Perceval, the only British prime minister ever assassinated, is known today simply for being gunned down in the lobby of the House of Commons 200 years ago, on May 11, 1812. But Linklater, despite not much liking the victim, makes a convincing case that Perceval deserves to be remembered for far more, that he was a singularly important prime minister, a man, so to speak, well worth shooting. As for the hapless but oddly sympathetic killer, Liverpool businessman John Bellingham, he too has a story worth recording.

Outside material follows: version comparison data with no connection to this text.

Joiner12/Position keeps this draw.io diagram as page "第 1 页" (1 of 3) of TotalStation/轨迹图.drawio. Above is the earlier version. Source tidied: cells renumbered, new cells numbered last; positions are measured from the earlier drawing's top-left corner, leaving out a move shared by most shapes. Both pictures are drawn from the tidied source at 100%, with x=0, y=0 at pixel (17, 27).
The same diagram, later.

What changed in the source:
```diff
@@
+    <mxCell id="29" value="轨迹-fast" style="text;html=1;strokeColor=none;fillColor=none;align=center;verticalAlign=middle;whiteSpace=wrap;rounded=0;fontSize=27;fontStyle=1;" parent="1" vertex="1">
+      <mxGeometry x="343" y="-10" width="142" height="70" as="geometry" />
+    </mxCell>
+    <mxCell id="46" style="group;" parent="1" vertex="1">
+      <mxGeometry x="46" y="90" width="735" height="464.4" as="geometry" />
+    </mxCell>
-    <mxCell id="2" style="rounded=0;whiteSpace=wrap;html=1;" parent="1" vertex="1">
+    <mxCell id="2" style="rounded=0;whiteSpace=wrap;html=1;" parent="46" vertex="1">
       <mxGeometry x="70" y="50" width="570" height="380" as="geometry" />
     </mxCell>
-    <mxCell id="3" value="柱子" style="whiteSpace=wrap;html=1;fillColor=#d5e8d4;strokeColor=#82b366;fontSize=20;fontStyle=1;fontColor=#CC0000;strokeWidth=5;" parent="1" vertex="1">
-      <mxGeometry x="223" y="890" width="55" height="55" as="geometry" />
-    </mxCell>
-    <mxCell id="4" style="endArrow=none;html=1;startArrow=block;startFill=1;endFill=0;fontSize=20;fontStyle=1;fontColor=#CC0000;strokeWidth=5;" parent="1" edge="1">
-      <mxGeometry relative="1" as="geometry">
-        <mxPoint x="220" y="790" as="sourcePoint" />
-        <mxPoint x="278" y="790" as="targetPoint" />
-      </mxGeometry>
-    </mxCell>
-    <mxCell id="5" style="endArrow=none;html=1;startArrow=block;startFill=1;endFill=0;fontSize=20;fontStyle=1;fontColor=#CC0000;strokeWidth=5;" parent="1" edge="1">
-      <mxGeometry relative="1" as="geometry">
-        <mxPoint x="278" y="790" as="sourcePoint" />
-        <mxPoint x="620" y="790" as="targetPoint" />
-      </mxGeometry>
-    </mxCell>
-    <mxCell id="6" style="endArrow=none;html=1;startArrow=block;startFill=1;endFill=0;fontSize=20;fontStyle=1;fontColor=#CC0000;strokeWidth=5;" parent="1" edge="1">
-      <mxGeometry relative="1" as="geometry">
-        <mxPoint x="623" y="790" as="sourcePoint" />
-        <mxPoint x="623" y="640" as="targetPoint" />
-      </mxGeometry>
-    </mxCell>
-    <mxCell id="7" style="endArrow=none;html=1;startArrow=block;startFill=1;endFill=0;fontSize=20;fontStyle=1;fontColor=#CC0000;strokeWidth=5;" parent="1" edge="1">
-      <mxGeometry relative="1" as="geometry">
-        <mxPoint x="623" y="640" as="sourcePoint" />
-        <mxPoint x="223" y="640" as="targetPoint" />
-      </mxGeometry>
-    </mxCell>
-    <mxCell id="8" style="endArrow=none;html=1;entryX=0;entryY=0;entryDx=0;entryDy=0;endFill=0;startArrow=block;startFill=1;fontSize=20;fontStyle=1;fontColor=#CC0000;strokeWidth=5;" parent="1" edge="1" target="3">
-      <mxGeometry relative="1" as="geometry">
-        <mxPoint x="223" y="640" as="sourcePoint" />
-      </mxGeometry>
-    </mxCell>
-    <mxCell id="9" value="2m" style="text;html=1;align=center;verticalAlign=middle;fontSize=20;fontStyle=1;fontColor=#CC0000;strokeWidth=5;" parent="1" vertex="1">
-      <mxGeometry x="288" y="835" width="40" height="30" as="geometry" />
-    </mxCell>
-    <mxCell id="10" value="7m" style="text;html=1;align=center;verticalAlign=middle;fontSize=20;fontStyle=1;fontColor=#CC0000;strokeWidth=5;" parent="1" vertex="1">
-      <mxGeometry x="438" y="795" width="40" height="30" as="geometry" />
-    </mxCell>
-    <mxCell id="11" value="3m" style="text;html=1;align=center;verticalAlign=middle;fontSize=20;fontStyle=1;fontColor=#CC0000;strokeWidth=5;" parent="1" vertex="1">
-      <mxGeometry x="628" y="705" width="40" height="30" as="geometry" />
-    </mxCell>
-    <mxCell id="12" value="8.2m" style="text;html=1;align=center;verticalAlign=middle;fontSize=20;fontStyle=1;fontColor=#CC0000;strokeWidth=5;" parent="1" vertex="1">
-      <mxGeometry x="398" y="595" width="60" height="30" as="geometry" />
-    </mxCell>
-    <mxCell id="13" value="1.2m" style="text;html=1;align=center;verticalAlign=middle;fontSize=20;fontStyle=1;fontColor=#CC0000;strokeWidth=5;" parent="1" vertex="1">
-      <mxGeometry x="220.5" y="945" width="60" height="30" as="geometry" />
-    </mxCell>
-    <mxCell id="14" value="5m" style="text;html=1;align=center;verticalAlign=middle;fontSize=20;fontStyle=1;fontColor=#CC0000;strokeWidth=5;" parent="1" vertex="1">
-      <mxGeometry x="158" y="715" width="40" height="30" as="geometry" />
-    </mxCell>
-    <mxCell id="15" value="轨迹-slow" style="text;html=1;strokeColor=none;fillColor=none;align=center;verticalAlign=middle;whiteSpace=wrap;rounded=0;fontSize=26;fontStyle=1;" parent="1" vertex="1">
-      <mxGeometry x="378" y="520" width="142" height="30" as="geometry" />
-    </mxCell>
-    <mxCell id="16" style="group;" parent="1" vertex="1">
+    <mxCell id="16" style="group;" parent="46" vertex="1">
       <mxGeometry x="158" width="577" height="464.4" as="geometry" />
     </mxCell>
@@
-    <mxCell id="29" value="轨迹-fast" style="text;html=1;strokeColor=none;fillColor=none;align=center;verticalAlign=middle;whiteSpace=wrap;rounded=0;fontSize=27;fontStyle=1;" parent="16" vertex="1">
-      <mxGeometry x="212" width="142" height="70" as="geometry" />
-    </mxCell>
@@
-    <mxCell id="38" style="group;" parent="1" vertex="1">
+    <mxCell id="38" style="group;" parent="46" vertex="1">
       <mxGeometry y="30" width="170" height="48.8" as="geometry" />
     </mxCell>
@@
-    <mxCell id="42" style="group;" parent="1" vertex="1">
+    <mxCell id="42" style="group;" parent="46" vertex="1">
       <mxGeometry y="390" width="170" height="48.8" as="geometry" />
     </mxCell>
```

Linklater draws a parallel between the assassinations of Perceval and John F. Kennedy: both died in the midst of heightened international tensions (the Cold War for JFK, the long Napoleonic wars for Perceval), and both deaths threw their leaderless governments into panic mode. The author only draws the parallel, however, to highlight a crucial point of difference: Americans reacted with grief to the president’s murder, while tens of thousands of Britons greeted the prime minister’s killing with “the most savage expressions of joy and exultation,” in the words of an alarmed opposition MP.
Perceval was an iron-willed evangelical Christian not above using political guile and dictatorial methods to further his two passions: ending the slave trade and carrying on the struggle against Napoleon—two eventual victories that owe a lot to him. But in the process he wreaked economic devastation, nowhere more acutely than in Liverpool, home to the British slave trade and to John Bellingham. The assassin was no slaver, but a would-be Baltic trader who had been ruined in Russia and failed to gain compensation from his own government. His derangement was real but subtle. At his trial Bellingham tried to explain (rather like Norwegian mass murderer Anders Breivik two centuries later) that he was not guilty of a crime, for he was acting in the interests of justice. The same couldn’t have been said by those who aided Bellingham—and Linklater shows that someone was supporting him—with money that proved well spent. Many of Perceval’s economic measures were quickly dismantled after his death.